## [WHAT YOU NEED TO DO]
Copy every line in the records below that contains the word "padding".

--- INPUT RECORDS Enclosed Below ---

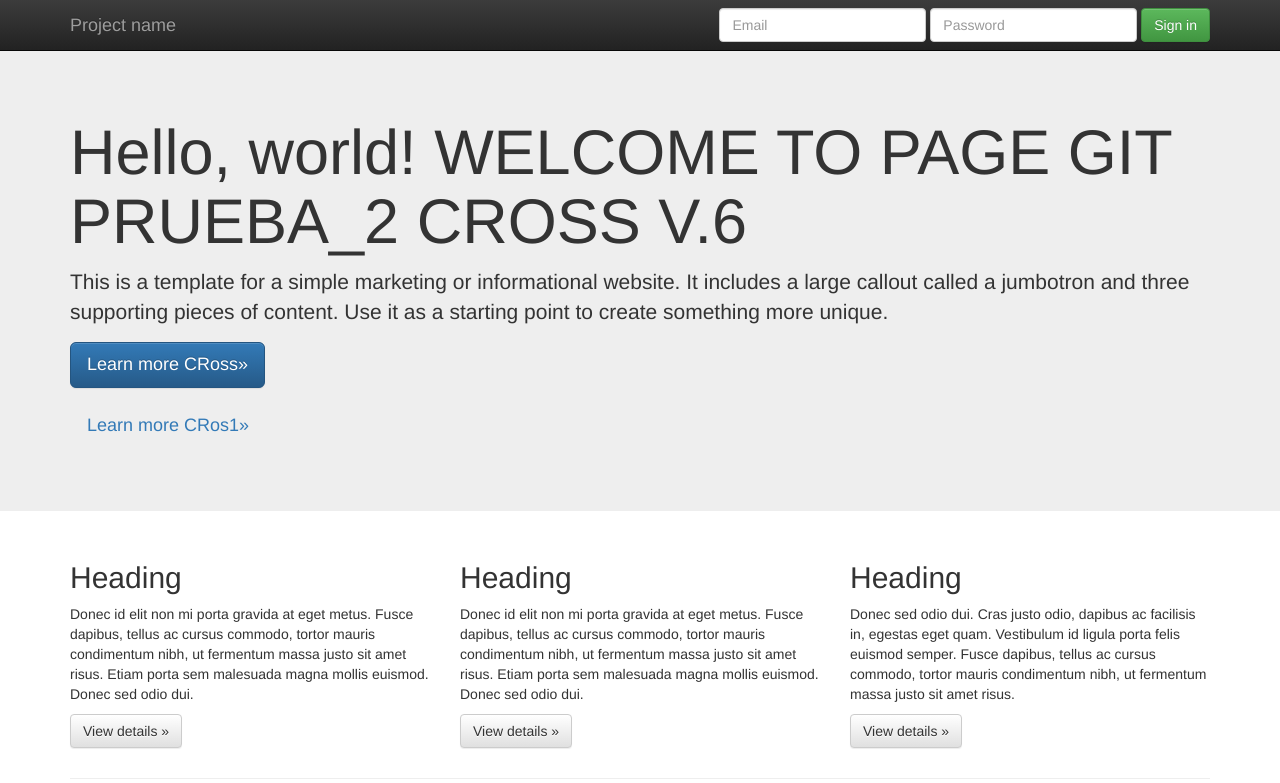
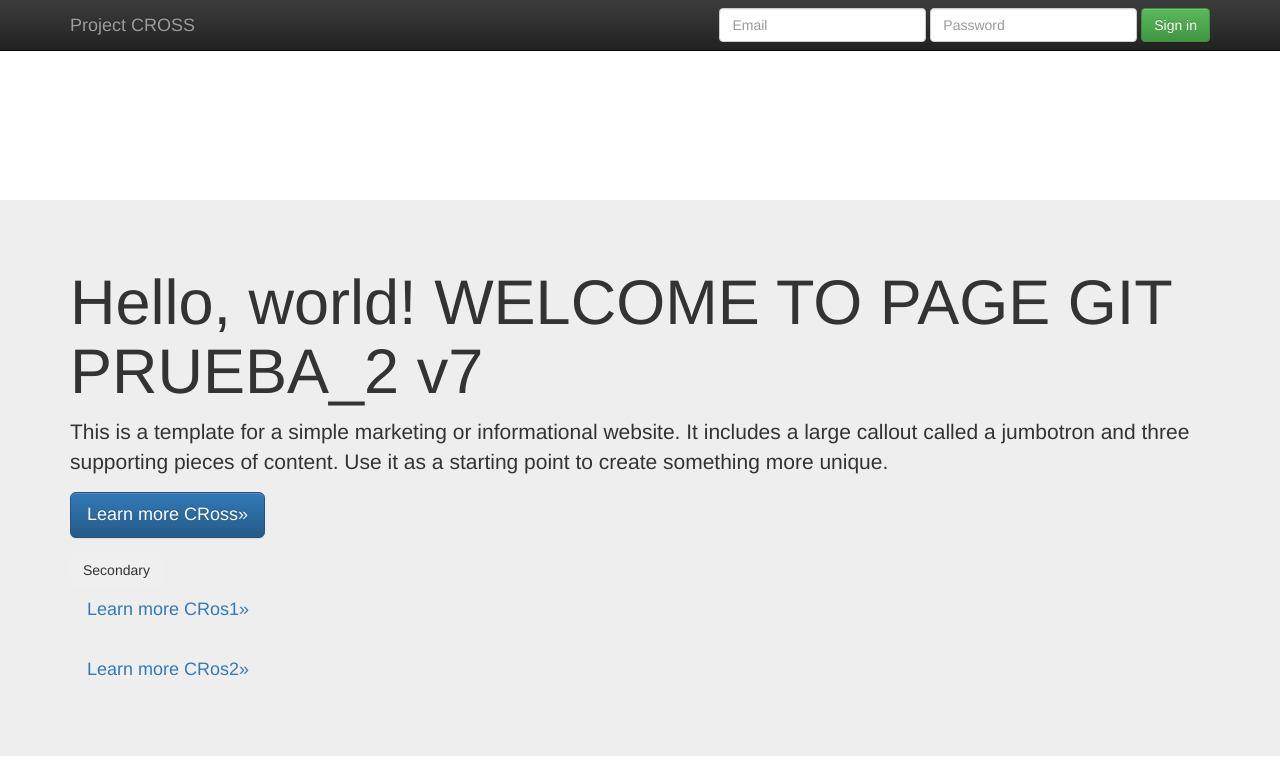
Before and after one commit to crosalessanmartin/prueba2_Claudio_Rosales, a plain HTML site: page index.html in a window 1280 px wide. Shown: the top 783 px of the page. Drawn offline with nearby package versions, Linux system fonts and the light colour scheme.

Commit message:
COMMIT CROSS P2 V7

```diff
--- a/index.html
+++ b/index.html
@@ -14,7 +14,7 @@
         <link rel="stylesheet" href="css/bootstrap.min.css">
         <style>
             body {
-                padding-top: 50px;
+                padding-top: 200px;
                 padding-bottom: 20px;
             }
         </style>
@@ -36,7 +36,7 @@
             <span class="icon-bar"></span>
             <span class="icon-bar"></span>
           </button>
-          <a class="navbar-brand" href="#">Project name</a>
+          <a class="navbar-brand" href="#">Project CROSS</a>
         </div>
         <div id="navbar" class="navbar-collapse collapse">
           <form class="navbar-form navbar-right" role="form">
@@ -55,10 +55,13 @@
     <!-- Main jumbotron for a primary marketing message or call to action -->
     <div class="jumbotron">
       <div class="container">
-        <h1>Hello, world! WELCOME TO PAGE GIT PRUEBA_2 CROSS V.6</h1>
+        <h1>Hello, world! WELCOME TO PAGE GIT PRUEBA_2 v7</h1>
         <p>This is a template for a simple marketing or informational website. It includes a large callout called a jumbotron and three supporting pieces of content. Use it as a starting point to create something more unique.</p>
         <p><a class="btn btn-primary btn-lg" href="#" role="button">Learn more CRoss&raquo;</a></p>
+	<button type="button" class="btn btn-secondary">Secondary</button>
+
 	<p><a class="btn btn-secundary btn-lg" href="#" role="button">Learn more CRos1&raquo;</a></p>
+	<p><a class="btn btn-secundary1 btn-lg" href="#" role="button">Learn more CRos2&raquo;</a></p>
       </div>
     </div>
 
```
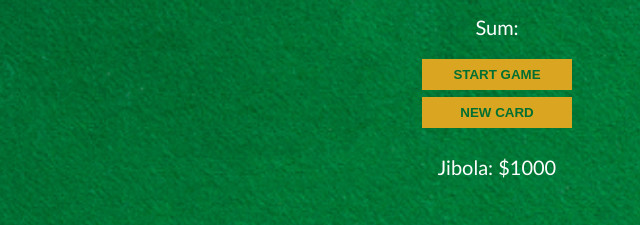
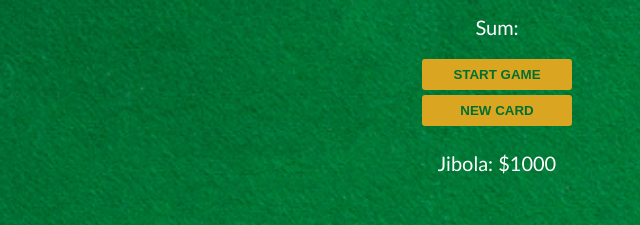
Before and after one commit to Jibs007/blackjack, a plain HTML site: page index.html in a window 1280 px wide. Shown: the part 175-400 px from the top of the page, 143-783 px from the left. Drawn offline with Linux system fonts and the light colour scheme.

Commit message:
Finishing touches

```diff
--- a/app.js
+++ b/app.js
@@ -55,7 +55,6 @@ function newCard() {
         let card = getRandomCard()
         cards.push(card)
         sum += card
-        console.log(cards)
         renderGame()
     }
 }
--- a/styles.css
+++ b/styles.css
@@ -24,10 +24,11 @@ h1{
 button{
     width: 150px;
     border: none;
-    margin-bottom: 7px;
+    margin-bottom: 5px;
     padding: 8px 12px;
     background-color: goldenrod;
     font-weight: bold;
     color: #016f32;
+    border-radius: 3px;
 
 }
```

--- End of Enclosed INPUT RECORDS ---

## [OUTPUT OF THE TASK]
-                padding-top: 50px;
+                padding-top: 200px;
                 padding-bottom: 20px;
     padding: 8px 12px;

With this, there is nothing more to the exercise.